Directions »
Verbatim copy without images: return all of the data as it stands.

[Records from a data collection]
▶
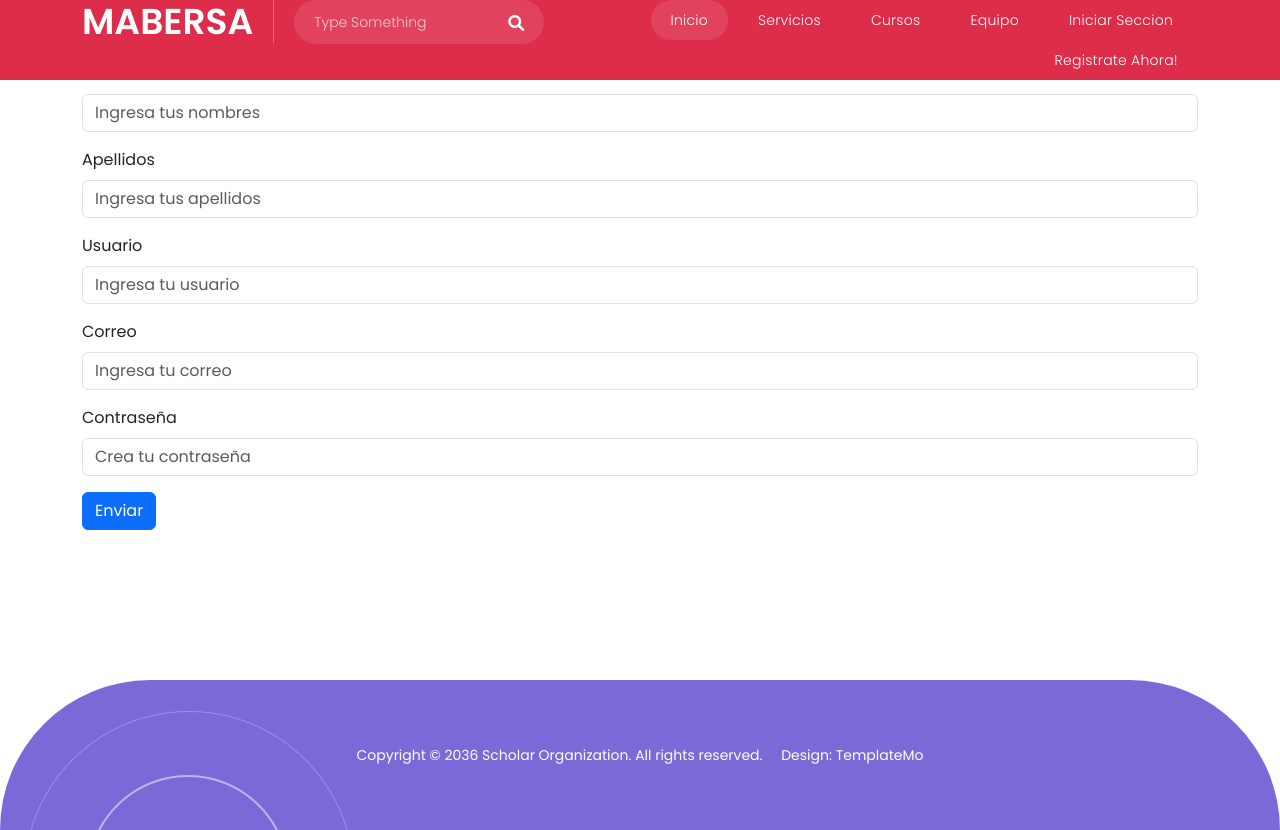
After one commit to kronBELET/mabersa, a PHP site: page /registro/registro.php in a window 1280 px wide. The commit adds this page. Run offline with PHP 8.4, Linux system fonts and the light colour scheme; some libraries are stand-ins or nearby versions.

Commit message:
Add files via upload

```diff
--- /dev/null
+++ b/crud/editar.php
@@ -0,0 +1,3 @@
+<?php
+
+?>
--- a/pagina_principal/header.php
+++ b/pagina_principal/header.php
@@ -65,12 +65,12 @@ https://templatemo.com/tm-586-scholar
                     <!-- ***** Serach Start ***** -->
                     <!-- ***** Menu Start ***** -->
                     <ul class="nav">
-                      <li class="scroll-to-section"><a href="#top" class="active">Inicio</a></li>
+                      <li class="scroll-to-section"><a href="../index.php" class="active">Inicio</a></li>
                       <li class="scroll-to-section"><a href="#services">Servicios</a></li>
                       <li class="scroll-to-section"><a href="#courses">Cursos</a></li>
                       <li class="scroll-to-section"><a href="#team">Equipo</a></li>
                       <li class="scroll-to-section"><a href="../login/login.php">iniciar seccion</a></li>
-                      <li class="scroll-to-section"><a href="../REGISTRO/registro.php">Registrate ahora!</a></li><!--cambiar boton-->
+                      <li class="scroll-to-section"><a href="../registro/registro.php">Registrate ahora!</a></li><!--cambiar boton-->
                   </ul>
                     <a class='menu-trigger'>
                         <span>Menu</span>
--- /dev/null
+++ b/registro/registro.php
@@ -0,0 +1,43 @@
+<!DOCTYPE html>
+<html lang="en">
+<head>
+    <meta charset="UTF-8">
+    <meta http-equiv="X-UA-Compatible" content="IE=edge">
+    <meta name="viewport" content="width=device-width, initial-scale=1.0">
+    <title>registro</title>
+    <link rel="stylesheet" href="https://maxcdn.bootstrapcdn.com/bootstrap/4.0.0/css/bootstrap.min.css">
+</head>
+<body>
+<?php include("../pagina_principal/header.php");  ?>
+    <div class="container">
+        <form action="enviar.php" method="post">
+            <h2 class="text-center mb-4">Registro</h2>
+            <div class="form-group">
+                <label for="nombre1">Nombres</label>
+                <input type="text" class="form-control" id="nombre1" placeholder="Ingresa tus nombres" name="nombre1" required>
+            </div>
+            <div class="form-group">
+                <label for="apellido1">Apellidos</label>
+                <input type="text" class="form-control" id="apellido1" placeholder="Ingresa tus apellidos" name="apellido1" required>
+            </div>
+            <div class="form-group">
+                <label for="usuario1">Usuario</label>
+                <input type="text" class="form-control" id="usuario1" placeholder="Ingresa tu usuario" name="usuario1">
+            </div>
+            <div class="form-group">
+                <label for="email1">Correo</label>
+                <input type="email" class="form-control" id="email1" placeholder="Ingresa tu correo" name="email1">
+            </div>
+            <div class="form-group">
+                <label for="password1">Contraseña</label>
+                <input type="password" class="form-control" id="password1" placeholder="Crea tu contraseña" name="password1">
+            </div>
+            <button type="submit" class="btn btn-primary">Enviar</button>
+        </form>
+    </div>
+    <script src="https://code.jquery.com/jquery-3.2.1.slim.min.js"></script>
+    <script src="https://cdnjs.cloudflare.com/ajax/libs/popper.js/1.12.9/umd/popper.min.js"></script>
+    <script src="https://maxcdn.bootstrapcdn.com/bootstrap/4.0.0/js/bootstrap.min.js"></script>
+    <?php include("../pagina_principal/footer.php");  ?>
+</body>
+</html
```
Also changed, not shown: crud/crud.php (added, +51 -0 lines), crud/eliminar.php (added, +10 -0 lines), registro/enviar.php (added, +17 -0 lines).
◀
Expected output »
After one commit to kronBELET/mabersa, a PHP site: page /registro/registro.php in a window 1280 px wide. The commit adds this page. Run offline with PHP 8.4, Linux system fonts and the light colour scheme; some libraries are stand-ins or nearby versions.

Commit message:
Add files via upload

```diff
--- /dev/null
+++ b/crud/editar.php
@@ -0,0 +1,3 @@
+<?php
+
+?>
--- a/pagina_principal/header.php
+++ b/pagina_principal/header.php
@@ -65,12 +65,12 @@ https://templatemo.com/tm-586-scholar
                     <!-- ***** Serach Start ***** -->
                     <!-- ***** Menu Start ***** -->
                     <ul class="nav">
-                      <li class="scroll-to-section"><a href="#top" class="active">Inicio</a></li>
+                      <li class="scroll-to-section"><a href="../index.php" class="active">Inicio</a></li>
                       <li class="scroll-to-section"><a href="#services">Servicios</a></li>
                       <li class="scroll-to-section"><a href="#courses">Cursos</a></li>
                       <li class="scroll-to-section"><a href="#team">Equipo</a></li>
                       <li class="scroll-to-section"><a href="../login/login.php">iniciar seccion</a></li>
-                      <li class="scroll-to-section"><a href="../REGISTRO/registro.php">Registrate ahora!</a></li><!--cambiar boton-->
+                      <li class="scroll-to-section"><a href="../registro/registro.php">Registrate ahora!</a></li><!--cambiar boton-->
                   </ul>
                     <a class='menu-trigger'>
                         <span>Menu</span>
--- /dev/null
+++ b/registro/registro.php
@@ -0,0 +1,43 @@
+<!DOCTYPE html>
+<html lang="en">
+<head>
+    <meta charset="UTF-8">
+    <meta http-equiv="X-UA-Compatible" content="IE=edge">
+    <meta name="viewport" content="width=device-width, initial-scale=1.0">
+    <title>registro</title>
+    <link rel="stylesheet" href="https://maxcdn.bootstrapcdn.com/bootstrap/4.0.0/css/bootstrap.min.css">
+</head>
+<body>
+<?php include("../pagina_principal/header.php");  ?>
+    <div class="container">
+        <form action="enviar.php" method="post">
+            <h2 class="text-center mb-4">Registro</h2>
+            <div class="form-group">
+                <label for="nombre1">Nombres</label>
+                <input type="text" class="form-control" id="nombre1" placeholder="Ingresa tus nombres" name="nombre1" required>
+            </div>
+            <div class="form-group">
+                <label for="apellido1">Apellidos</label>
+                <input type="text" class="form-control" id="apellido1" placeholder="Ingresa tus apellidos" name="apellido1" required>
+            </div>
+            <div class="form-group">
+                <label for="usuario1">Usuario</label>
+                <input type="text" class="form-control" id="usuario1" placeholder="Ingresa tu usuario" name="usuario1">
+            </div>
+            <div class="form-group">
+                <label for="email1">Correo</label>
+                <input type="email" class="form-control" id="email1" placeholder="Ingresa tu correo" name="email1">
+            </div>
+            <div class="form-group">
+                <label for="password1">Contraseña</label>
+                <input type="password" class="form-control" id="password1" placeholder="Crea tu contraseña" name="password1">
+            </div>
+            <button type="submit" class="btn btn-primary">Enviar</button>
+        </form>
+    </div>
+    <script src="https://code.jquery.com/jquery-3.2.1.slim.min.js"></script>
+    <script src="https://cdnjs.cloudflare.com/ajax/libs/popper.js/1.12.9/umd/popper.min.js"></script>
+    <script src="https://maxcdn.bootstrapcdn.com/bootstrap/4.0.0/js/bootstrap.min.js"></script>
+    <?php include("../pagina_principal/footer.php");  ?>
+</body>
+</html
```
Also changed, not shown: crud/crud.php (added, +51 -0 lines), crud/eliminar.php (added, +10 -0 lines), registro/enviar.php (added, +17 -0 lines).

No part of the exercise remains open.